In Delaware campaign for Senate, civility rules
A lot of the mail I receive these days reads like this letter from a Milford, Utah, man, who says: "Truly, there is a lot of anger in the land, and one other thing that columnists like you appear to have missed or perhaps are ignoring. That thing is disgust with the obvious, deliberate refusal by elected officials to do their duty and actually represent the will of the people."
If that is your feeling, too, come with me to Delaware, where I spent the weekend with two Senate candidates who will restore your faith in representative government.
The seat that Joe Biden held for 36 years will be filled in November, and the early favorite is Mike Castle, the state's former governor and longtime congressman at-large, a throwback to the kind of progressive Republican the Northeast used to elect regularly.
Respected in both parties, especially for his work on education and job training, successful all 12 times he has been on the ballot here, Castle could easily have held the House seat as long as he wished. But at 70, he chose to seek to fill out the four years remaining in Biden's term, even though he thought he would face a difficult race against Biden's son, state Attorney General Beau Biden. His reason for running, Castle explained to voters at a house party here, is that "I'm in the minority in a [Republican] minority of 435 people, and the rules and procedures make it difficult to express my independence. In the Senate, I hope I will have more impact."
Later, Castle told me, "I don't go there with any notion of just building up seniority, but I think I can make a contribution there in the fields I've worked in. I don't plan to be part of the opposition. I think I can do more than oppose."
In his forthcoming book, "Joe Biden: A Life of Trial and Redemption," veteran Washington correspondent Jules Witcover quotes Biden's sister, Valerie, his frequent campaign manager, as observing, "There's a culture of civility" in Delaware politics. "And it's a small state where you can get around quickly."
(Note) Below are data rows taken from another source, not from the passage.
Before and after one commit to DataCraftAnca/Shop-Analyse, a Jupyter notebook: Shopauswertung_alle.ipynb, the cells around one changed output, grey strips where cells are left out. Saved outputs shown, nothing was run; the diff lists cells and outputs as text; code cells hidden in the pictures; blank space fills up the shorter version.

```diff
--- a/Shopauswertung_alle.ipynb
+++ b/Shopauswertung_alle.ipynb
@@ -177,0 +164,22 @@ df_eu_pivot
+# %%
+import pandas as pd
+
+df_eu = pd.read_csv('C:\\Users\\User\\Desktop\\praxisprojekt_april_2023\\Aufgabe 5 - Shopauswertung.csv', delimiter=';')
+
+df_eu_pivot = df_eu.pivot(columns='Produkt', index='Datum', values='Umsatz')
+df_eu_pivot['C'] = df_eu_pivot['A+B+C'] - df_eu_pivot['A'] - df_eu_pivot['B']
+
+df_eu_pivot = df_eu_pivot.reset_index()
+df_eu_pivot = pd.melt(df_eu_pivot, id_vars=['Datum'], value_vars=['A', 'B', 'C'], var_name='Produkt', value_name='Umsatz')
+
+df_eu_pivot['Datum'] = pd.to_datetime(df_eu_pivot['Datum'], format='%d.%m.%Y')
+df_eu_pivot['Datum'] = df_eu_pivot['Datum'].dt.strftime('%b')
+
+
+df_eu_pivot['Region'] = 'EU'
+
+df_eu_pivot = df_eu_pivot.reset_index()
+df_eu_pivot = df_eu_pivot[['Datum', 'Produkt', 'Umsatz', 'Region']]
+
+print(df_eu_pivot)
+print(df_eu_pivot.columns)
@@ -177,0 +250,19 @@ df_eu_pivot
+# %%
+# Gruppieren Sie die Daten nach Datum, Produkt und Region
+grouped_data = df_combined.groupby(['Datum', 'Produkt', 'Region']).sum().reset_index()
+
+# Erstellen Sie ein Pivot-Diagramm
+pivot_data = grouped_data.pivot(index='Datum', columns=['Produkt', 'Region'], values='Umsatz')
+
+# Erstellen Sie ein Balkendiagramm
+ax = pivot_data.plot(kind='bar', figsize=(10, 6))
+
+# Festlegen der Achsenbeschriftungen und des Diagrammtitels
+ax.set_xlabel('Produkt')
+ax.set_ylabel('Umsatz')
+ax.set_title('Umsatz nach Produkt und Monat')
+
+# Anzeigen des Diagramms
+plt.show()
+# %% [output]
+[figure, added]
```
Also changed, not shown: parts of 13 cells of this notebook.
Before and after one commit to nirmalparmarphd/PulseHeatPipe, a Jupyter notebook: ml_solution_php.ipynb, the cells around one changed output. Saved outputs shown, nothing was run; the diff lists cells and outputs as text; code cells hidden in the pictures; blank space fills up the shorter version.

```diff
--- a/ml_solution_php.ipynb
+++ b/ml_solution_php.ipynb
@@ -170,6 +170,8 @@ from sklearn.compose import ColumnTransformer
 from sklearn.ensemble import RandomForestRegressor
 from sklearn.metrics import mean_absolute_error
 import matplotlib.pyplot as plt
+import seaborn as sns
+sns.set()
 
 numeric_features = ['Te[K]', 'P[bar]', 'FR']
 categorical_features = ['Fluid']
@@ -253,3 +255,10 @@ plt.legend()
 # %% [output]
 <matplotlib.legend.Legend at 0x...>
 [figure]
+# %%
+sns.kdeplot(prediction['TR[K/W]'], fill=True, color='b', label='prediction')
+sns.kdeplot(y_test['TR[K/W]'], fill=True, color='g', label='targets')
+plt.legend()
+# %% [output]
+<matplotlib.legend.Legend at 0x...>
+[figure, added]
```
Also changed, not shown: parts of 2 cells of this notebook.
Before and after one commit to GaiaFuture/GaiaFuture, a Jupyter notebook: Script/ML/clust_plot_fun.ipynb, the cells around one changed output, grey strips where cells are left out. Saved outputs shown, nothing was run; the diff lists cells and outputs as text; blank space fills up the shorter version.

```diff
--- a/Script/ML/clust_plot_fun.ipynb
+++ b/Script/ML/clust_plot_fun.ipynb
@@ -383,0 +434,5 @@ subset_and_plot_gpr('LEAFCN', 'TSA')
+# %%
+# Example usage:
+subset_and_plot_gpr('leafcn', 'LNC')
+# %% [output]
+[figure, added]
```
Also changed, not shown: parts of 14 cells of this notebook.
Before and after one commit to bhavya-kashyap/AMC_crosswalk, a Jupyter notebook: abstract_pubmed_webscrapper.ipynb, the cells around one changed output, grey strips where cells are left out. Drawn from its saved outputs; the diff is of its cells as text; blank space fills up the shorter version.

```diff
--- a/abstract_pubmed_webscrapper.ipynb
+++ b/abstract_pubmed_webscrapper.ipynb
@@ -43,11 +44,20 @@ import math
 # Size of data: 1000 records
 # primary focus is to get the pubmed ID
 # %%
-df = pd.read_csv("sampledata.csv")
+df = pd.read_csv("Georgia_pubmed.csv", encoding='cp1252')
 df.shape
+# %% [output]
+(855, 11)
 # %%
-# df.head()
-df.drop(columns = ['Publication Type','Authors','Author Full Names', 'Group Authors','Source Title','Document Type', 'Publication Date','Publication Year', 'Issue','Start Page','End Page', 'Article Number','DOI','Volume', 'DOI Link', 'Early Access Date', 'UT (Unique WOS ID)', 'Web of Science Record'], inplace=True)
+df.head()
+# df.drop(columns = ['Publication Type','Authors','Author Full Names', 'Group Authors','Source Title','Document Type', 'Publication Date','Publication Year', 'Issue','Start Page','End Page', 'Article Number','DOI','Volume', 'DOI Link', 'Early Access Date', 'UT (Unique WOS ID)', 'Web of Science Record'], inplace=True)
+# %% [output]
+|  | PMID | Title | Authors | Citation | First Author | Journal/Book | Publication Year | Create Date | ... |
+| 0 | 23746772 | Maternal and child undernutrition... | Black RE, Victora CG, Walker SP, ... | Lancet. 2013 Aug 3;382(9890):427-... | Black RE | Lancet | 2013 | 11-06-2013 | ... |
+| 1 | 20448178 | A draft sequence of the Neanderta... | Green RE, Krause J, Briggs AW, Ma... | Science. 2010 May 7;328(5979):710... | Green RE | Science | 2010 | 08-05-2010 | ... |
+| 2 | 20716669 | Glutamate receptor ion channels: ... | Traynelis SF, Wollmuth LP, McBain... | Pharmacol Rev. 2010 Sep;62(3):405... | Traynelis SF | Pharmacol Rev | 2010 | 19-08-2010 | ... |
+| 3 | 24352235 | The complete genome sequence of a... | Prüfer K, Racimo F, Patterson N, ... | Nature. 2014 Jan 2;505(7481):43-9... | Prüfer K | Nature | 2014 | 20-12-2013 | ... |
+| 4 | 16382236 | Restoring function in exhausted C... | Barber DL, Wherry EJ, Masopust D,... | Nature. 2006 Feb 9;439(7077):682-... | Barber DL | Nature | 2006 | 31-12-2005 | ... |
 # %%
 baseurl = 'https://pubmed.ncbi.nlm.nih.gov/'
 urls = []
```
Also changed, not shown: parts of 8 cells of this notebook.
I found Castle and his wife chatting with two dozen voters in a home here, laying out his differences with the Obama administration on health care and economic stimulus, just one day after he had joined Democratic Sen. Tom Carper, another former governor and fellow moderate, in a bipartisan welcome to Education Secretary Arne Duncan at the state fair.
It obviously would not be easy to challenge Castle, and the Democrats were shocked when young Biden took himself out of the Senate race this year, explaining that he could not in good conscience absent himself from the challenge of prosecuting a man accused of the worst crime in recent state history.
But Democrats quickly found a worthy match for Castle in 46-year-old Chris Coons, the reform-minded elected executive of New Castle County, where two-thirds of the state's population lives. A man of conspicuously wide-ranging interests, Coons was a double major in chemistry and political science at Amherst College and later received an ethics degree from Yale Divinity School at the same time he was attending Yale Law School.
Professionally, he mixed working at the family-owned firm that makes Gore-Tex fabrics with his service for several nonprofits, all before he was recruited by the Democrats to run against an ethically challenged county executive.
The two men speak respectfully of each other, and while Castle has the edge in name familiarity and financing, Coons points out that Delaware has moved further into the Democratic column while Castle has been in office.
I can think of many states, including my own native Illinois, that would kill to have two such Senate candidates this year. To cure your cynicism, just visit Delaware.
Daniel Schorr, the great broadcaster who died last week, was a model to his trade -- and an inspiration to many of us in journalism. He never raised his voice, but he knew how to make his points. His curiosity kept him working at the top of his game well into his 90s. What a good life.